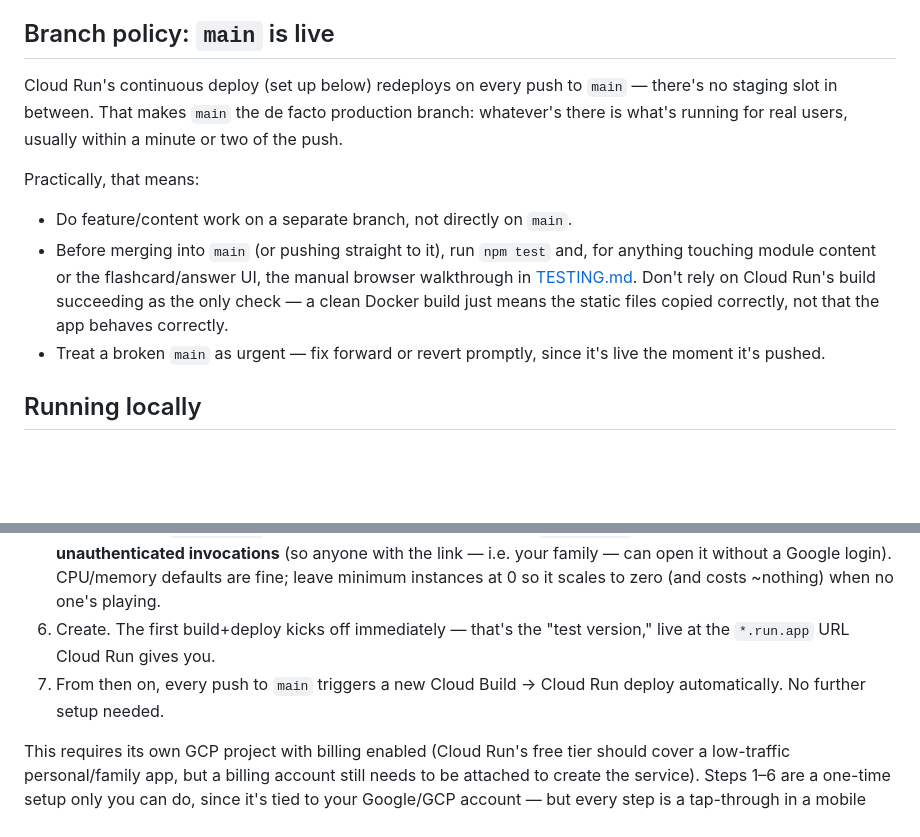
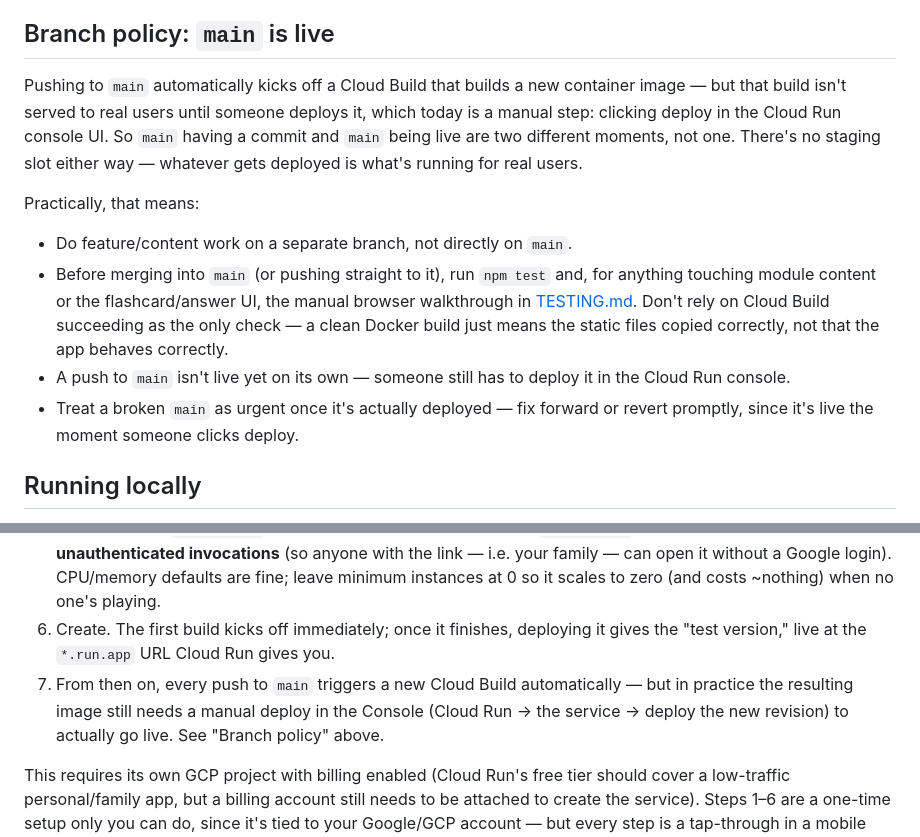
Before and after one commit to jackfhebert/Memory-game, a Markdown page: PRODUCTION.md, 2 parts joined by grey strips. Drawn GitHub-style; blank space fills up the shorter version.

Commit message:
Correct PRODUCTION.md: Cloud Run deploy is manual, not continuous
Push to main auto-triggers a Cloud Build, but rolling that build out
to serve traffic is a manual click in the Cloud Run console, not an
automatic redeploy - the doc previously claimed the whole pipeline
was automatic.

Co-Authored-By: Claude Sonnet 5 <noreply@anthropic.com>
Claude-Session: https://claude.ai/code/session_01DkfyVGgYJqzVmBKy9mDphb

```diff
--- a/PRODUCTION.md
+++ b/PRODUCTION.md
@@ -12,10 +12,12 @@ how the static files get served, not a question of infrastructure.
 
 ## Branch policy: `main` is live
 
-Cloud Run's continuous deploy (set up below) redeploys on every push to
-`main` — there's no staging slot in between. That makes `main` the de
-facto production branch: whatever's there is what's running for real
-users, usually within a minute or two of the push.
+Pushing to `main` automatically kicks off a Cloud Build that builds a new
+container image — but that build isn't served to real users until someone
+deploys it, which today is a manual step: clicking deploy in the Cloud
+Run console UI. So `main` having a commit and `main` being live are two
+different moments, not one. There's no staging slot either way — whatever
+gets deployed is what's running for real users.
 
 Practically, that means:
 
@@ -23,11 +25,14 @@ Practically, that means:
 - Before merging into `main` (or pushing straight to it), run `npm test`
   and, for anything touching module content or the flashcard/answer UI,
   the manual browser walkthrough in [TESTING.md](TESTING.md). Don't rely
-  on Cloud Run's build succeeding as the only check — a clean Docker
-  build just means the static files copied correctly, not that the app
-  behaves correctly.
-- Treat a broken `main` as urgent — fix forward or revert promptly,
-  since it's live the moment it's pushed.
+  on Cloud Build succeeding as the only check — a clean Docker build just
+  means the static files copied correctly, not that the app behaves
+  correctly.
+- A push to `main` isn't live yet on its own — someone still has to
+  deploy it in the Cloud Run console.
+- Treat a broken `main` as urgent once it's actually deployed — fix
+  forward or revert promptly, since it's live the moment someone clicks
+  deploy.
 
 ## Running locally
 
@@ -73,10 +78,13 @@ if you're setting this up from a phone:
    (so anyone with the link — i.e. your family — can open it without a
    Google login). CPU/memory defaults are fine; leave minimum instances at
    0 so it scales to zero (and costs ~nothing) when no one's playing.
-6. Create. The first build+deploy kicks off immediately — that's the
-   "test version," live at the `*.run.app` URL Cloud Run gives you.
-7. From then on, every push to `main` triggers a new Cloud Build → Cloud
-   Run deploy automatically. No further setup needed.
+6. Create. The first build kicks off immediately; once it finishes,
+   deploying it gives the "test version," live at the `*.run.app` URL
+   Cloud Run gives you.
+7. From then on, every push to `main` triggers a new Cloud Build
+   automatically — but in practice the resulting image still needs a
+   manual deploy in the Console (Cloud Run → the service → deploy the
+   new revision) to actually go live. See "Branch policy" above.
 
 This requires its own GCP project with billing enabled (Cloud Run's free
 tier should cover a low-traffic personal/family app, but a billing account
```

§ Task requirements: Look over the entries above. Copy every line that contains the word "static".

§ Finished exercise:
@@ -12,10 +12,12 @@ how the static files get served, not a question of infrastructure.
-  build just means the static files copied correctly, not that the app
+  means the static files copied correctly, not that the app behaves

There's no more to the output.